The major downside surprise in Hungary's consumer inflation data for May has shifted the inflation profile for the second half of this year lower, widening the scope for monetary easing, but the central bank is likely to wait for a new IMF/EU deal before embarking on a rate cutting cycle, London-based emerging markets anlysts said after much lower-than-expected CPI figures for May had been released on Tuesday.

Year-on-year headline inflation rose 5.3% last month after a 5.7% print in April. Most London-based economists in an Econews survey had expected inflation to accelerate slightly in May, typically forecasting a 5.8% rise, and even those who saw CPI slowing down went only as far as predicting a 5.6% year-on-year rate.
Analysts at JP Morgan in London said after Tuesday's data release that their 2012 average CPI forecast has now moved down to 5.6% from 5.9% previously.  "We expect inflation to fall further, to around 3.5% next year as the VAT hike falls out of the index, although several new taxes coming into effect in 2H/2012 will provide some offset".

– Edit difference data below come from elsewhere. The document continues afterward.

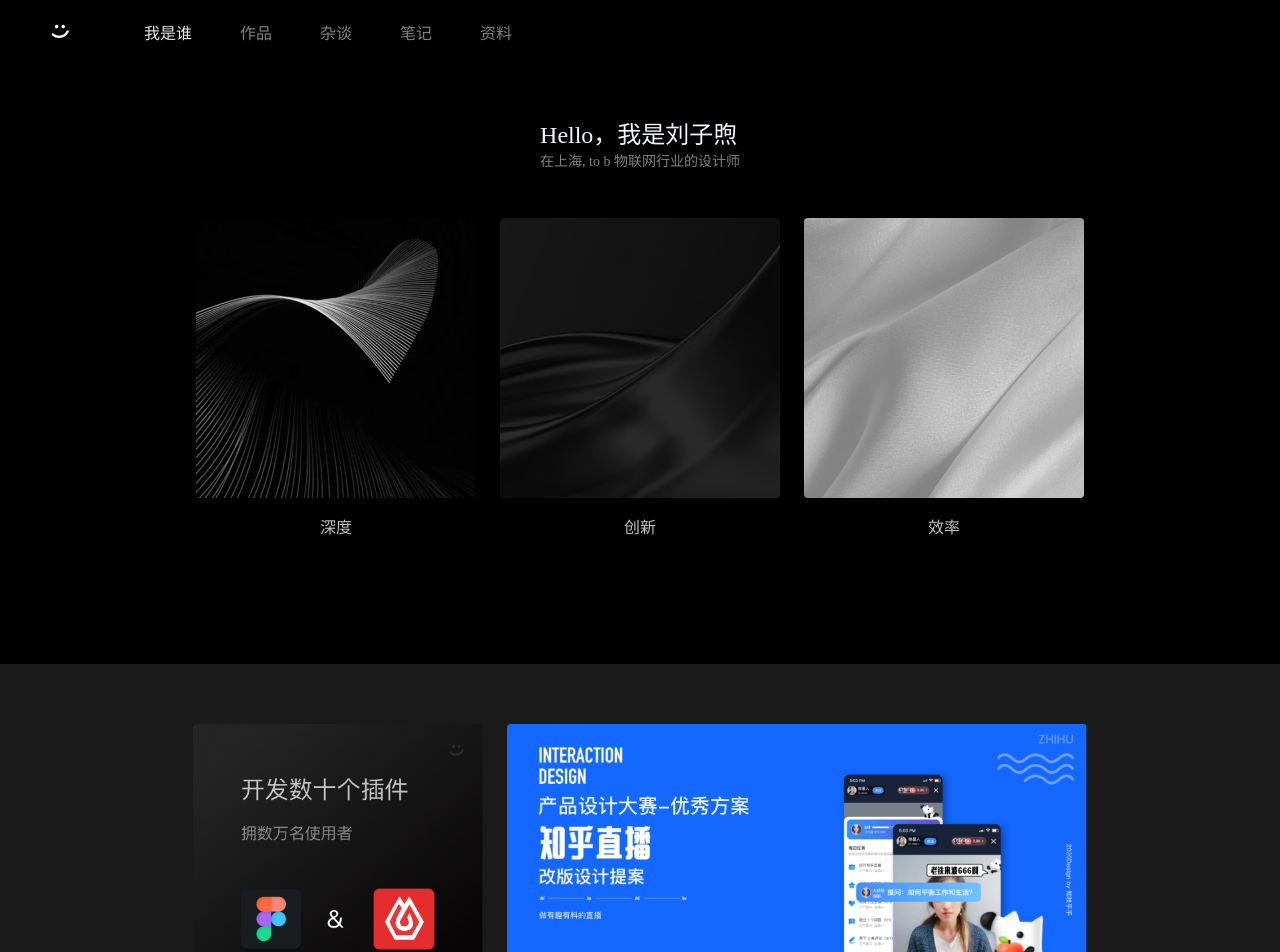
Repository: LiuZixu-aurelio/myblog-Vue
Page: /#/home/who
The author's editor kept a copy of each file at every save. The page is drawn from the files as they stood at one save, then again after the next save.
The browser window is 1280 px wide. The pictures show the part of the page from y = 0 to 952 px (the page is 2936 px tall).
The project was rebuilt for these pictures with package versions that can differ from the ones it lists, and the page was loaded fresh each time. Also part of the build but not shown: vue.config.js, src/views/PreView.vue, src/components/cardCom.vue, src/views/project.vue, src/views/talk.vue, src/views/sign.vue, src/views/test.vue, src/components/detailCom.vue.

Above is the page before, as saved 2022-09-05 11:13:32.

After the next save:
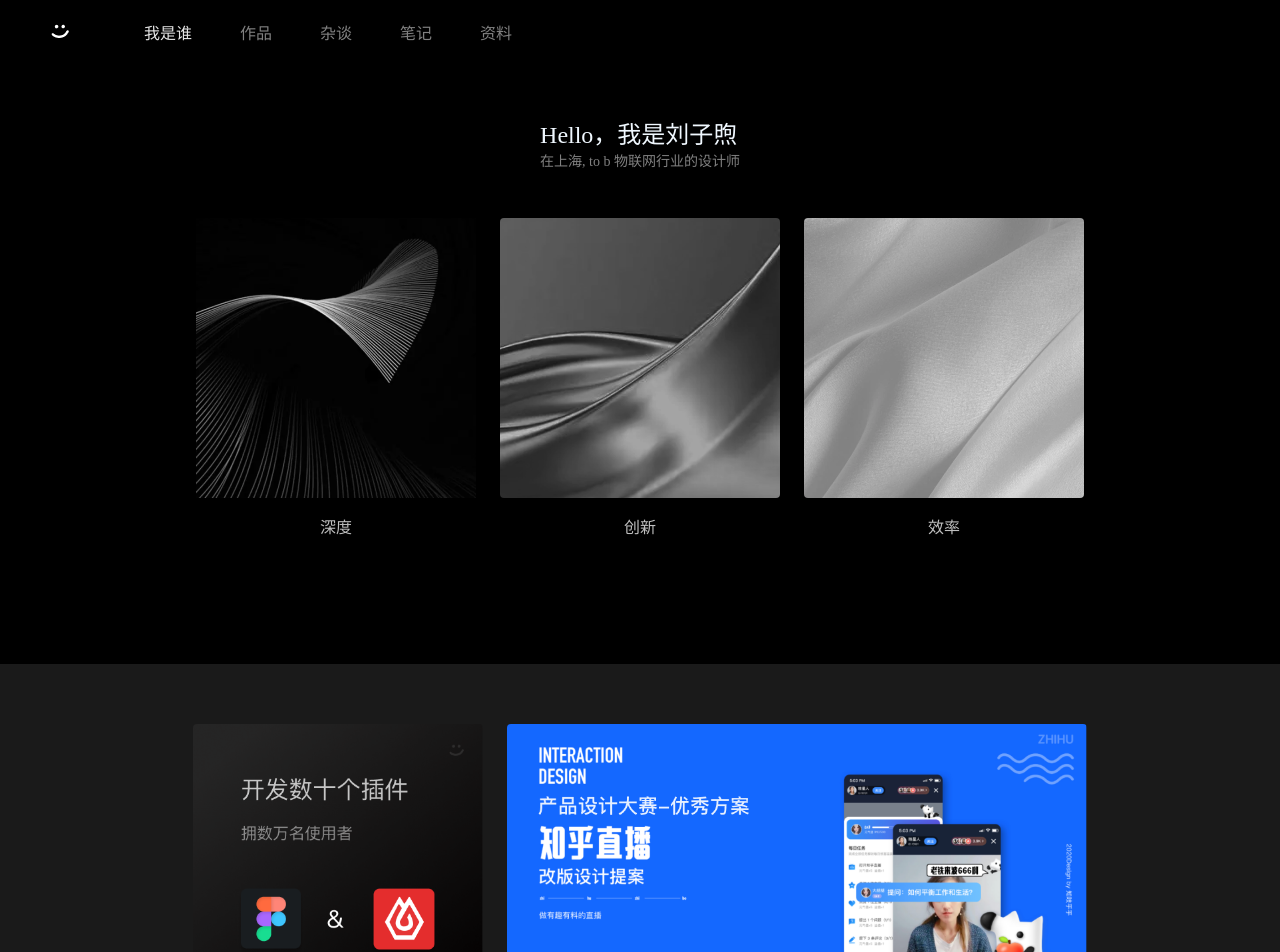
Saved 18 s later.
--- a/src/views/who.vue
+++ b/src/views/who.vue
@@ -148,7 +148,7 @@
   background-image: url('../assets/who/c3.png');
   background-size: 300px 300px;
   border-radius: 4px;
-  opacity:0.2
+  opacity:0.8;
 
 }
 #c1 {
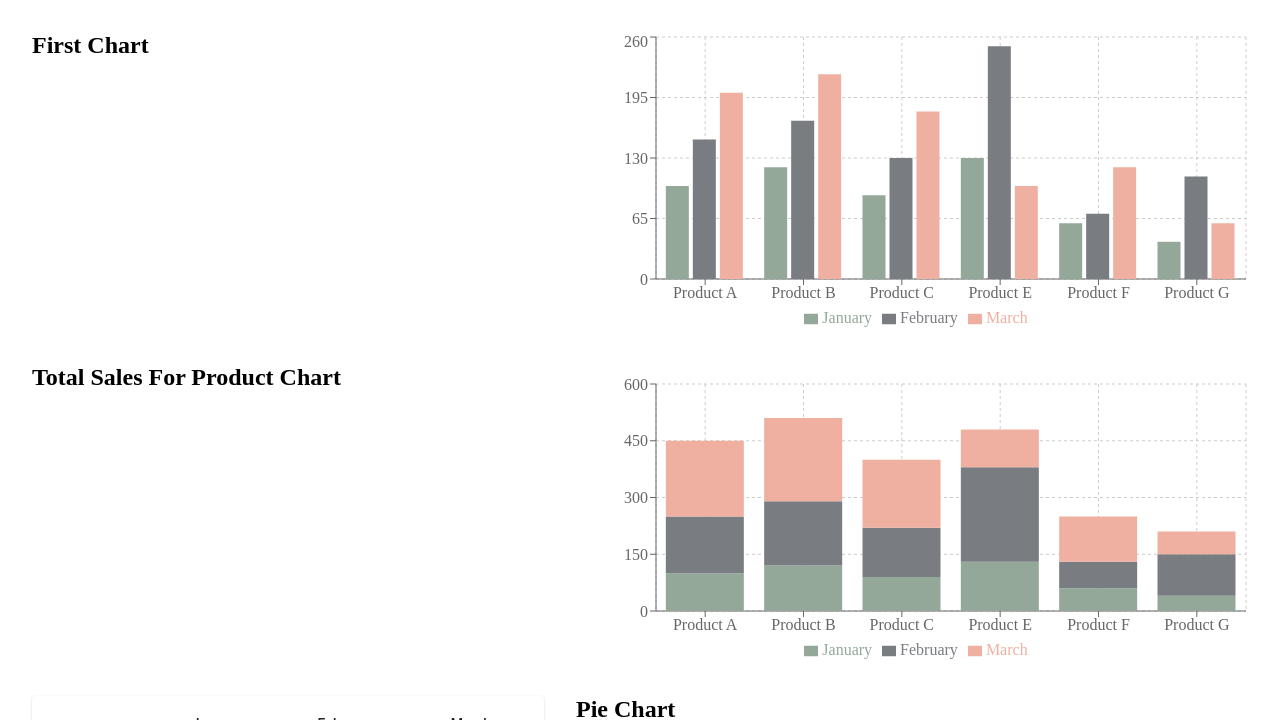
Repository: sagarjain738/test
Page: /
The author's editor kept a copy of each file at every save. The page is drawn from the files as they stood at one save, then again after the next save.
The browser window is 1280 px wide. The pictures show the whole page.
The project was rebuilt for these pictures with package versions that can differ from the ones it lists, and the page was loaded fresh each time. Also part of the build but not shown: vite.config.js, src/index.css.

Above is the page before, as saved 2024-01-21 00:04:48.

After the next save:
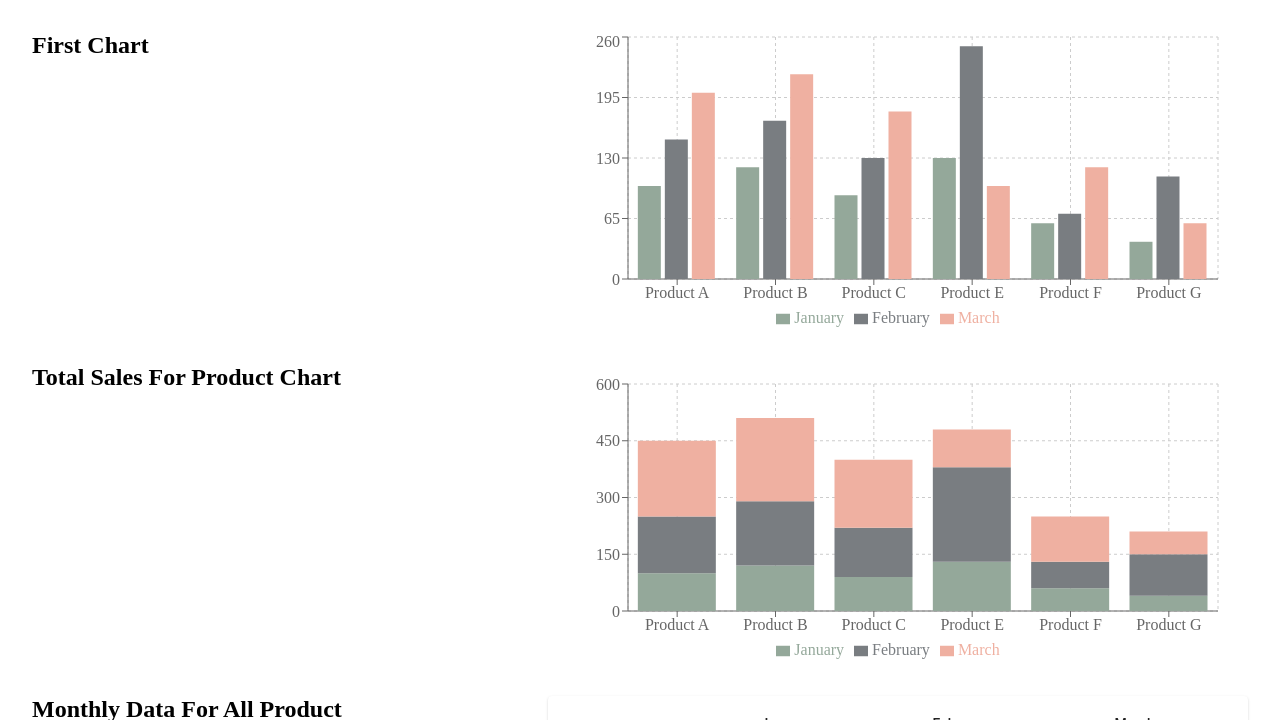
Saved 46 s later.
--- a/src/components/Table.jsx
+++ b/src/components/Table.jsx
@@ -5,8 +5,9 @@ import TableContainer from "@mui/material/TableContainer";
 import TableHead from "@mui/material/TableHead";
 import TableRow from "@mui/material/TableRow";
 import Paper from "@mui/material/Paper";
+import HigherOrder from "./HigherOrder";
 
-export default function BasicTable({ records, monthNames }) {
+function BasicTable({ records, monthNames }) {
   return (
     <TableContainer
       component={Paper}
@@ -53,3 +54,10 @@ export default function BasicTable({ records, monthNames }) {
     </TableContainer>
   );
 }
+
+const TotalSalesForProduct = HigherOrder(
+  BasicTable,
+  "Monthly Data For All Product"
+);
+
+export default TotalSalesForProduct;
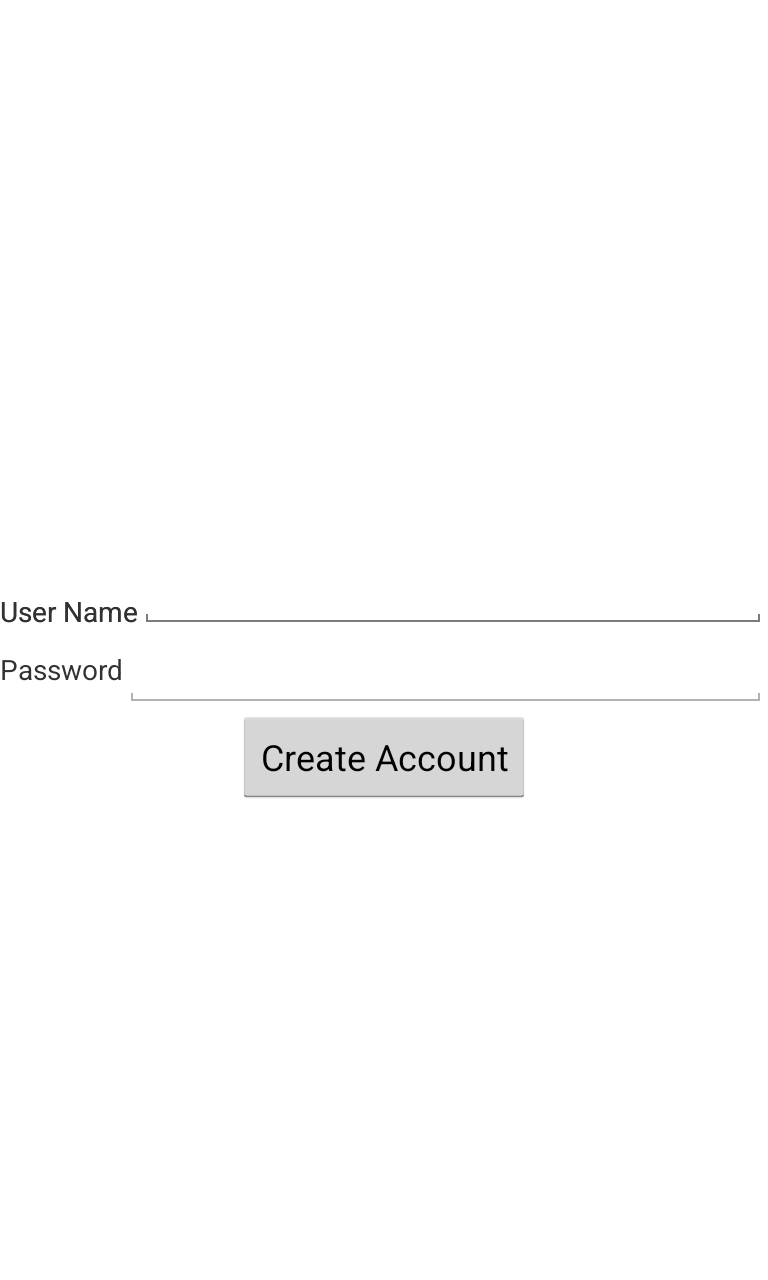
Repository: SaifJamilKhan/Meetup
Layout: MeetUp/res/layout/activity_create_account.xml
An editor plug-in stored every save of this project. The layout is shown before and after the next save, followed by the edit.
It is drawn on a 768 x 1280 px phone screen (xhdpi) without system bars, with theme AppTheme; the app's code is not run.

Above is the layout before, as saved 2014-03-05 02:57:41.

After the next save:
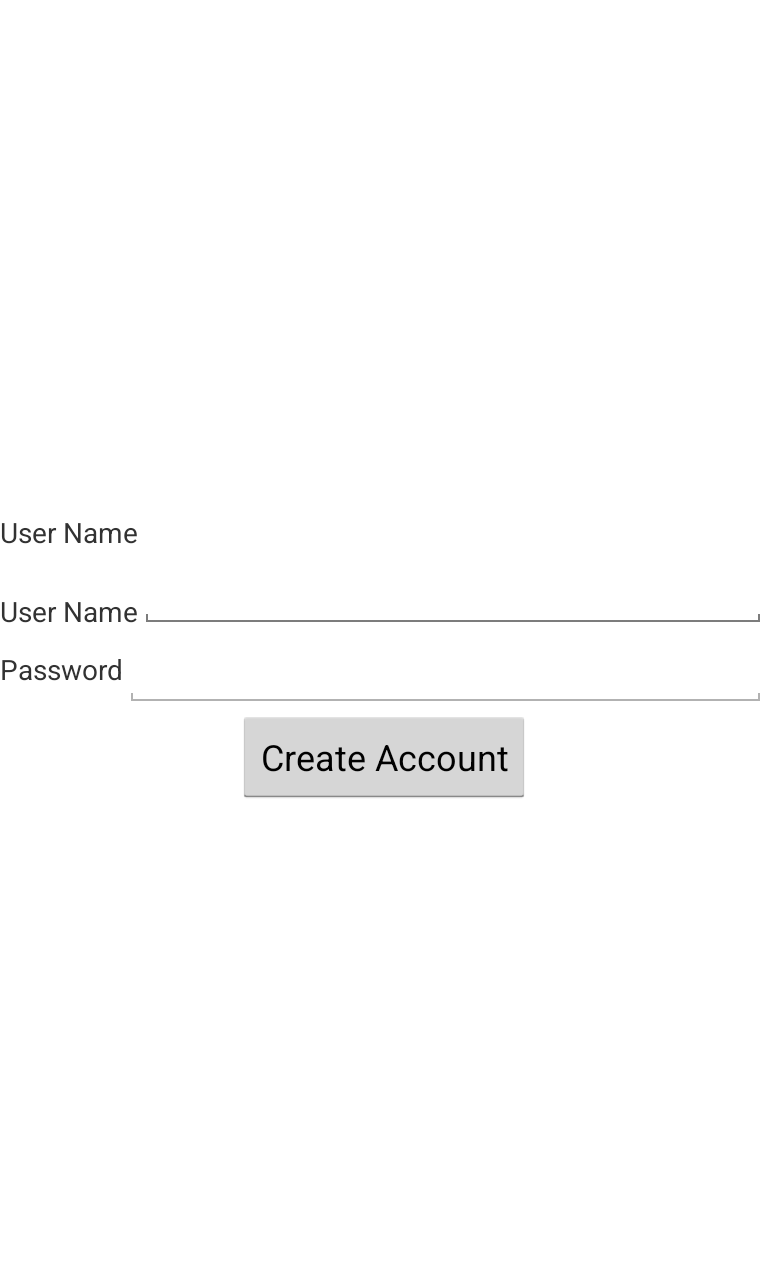
Saved 36 s later.
--- a/MeetUp/res/layout/activity_create_account.xml
+++ b/MeetUp/res/layout/activity_create_account.xml
@@ -33,14 +33,14 @@
         android:layout_height="wrap_content"
         android:layout_alignParentLeft="true"
         android:text="@string/user_name_label"
-        android:layout_above="@id/center_divider" />
+        android:layout_above="@id/create_account_username_text" />
 
     <EditText
         android:id="@+id/create_account_email_text"
         android:layout_width="match_parent"
         android:layout_height="wrap_content"
         android:inputType="text"
-        android:layout_toRightOf="@id/create_account_username_label"
+        android:layout_toRightOf="@id/create_account_email_label"
         android:layout_above="@id/center_divider" />
     <TextView
         android:id="@+id/create_account_password_label"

After the May CPI data, 2Q/2012 inflation is tracking about two tenths below the MNB's March inflation projection, although the full-year figure should be broadly in line with their 5.6% forecast.
"We think that the benign structure of inflation ... increases the chances of MNB rate cuts this year ... We maintain our call for 100bp in cumulative cuts by end-1Q/2013".
"We still think the M% will wait to see a sustained decline in risk premia on HUF assets before cutting rates, which is unlikely to materialize before an IMF/EU deal is concluded, probably not before September-October", JP Morgan's London-based economists said.
Analysts at HSBC, a major global banking group, said the seasonality of food prices will be the key factor influencing headline inflation in the coming months.
"We assume somewhat higher month-on-month food prices inflation than in 2011 that should push the headline inflation higher to 5.5%-5.6% in the summer months". But this increase could be offset by falling fuel prices in the last quarter of the year and "we forecast CPI to decline towards 5% year-on-year by the end of 2012".
In 2013 the impact of a 2pp VAT increase this year will fade away but new taxes, including on telecommunication services, are still likely to keep the headline inflation above the 3% central bank target.
This year the monetary policy outlook will be determined by the risk premium on Hungarian assets rather than inflation, elevated by one-off factors. However, inflation path will be important for the overall room for a potential monetary stimulus next year, provided the risk premium declines, HSBC's London-based analysts said.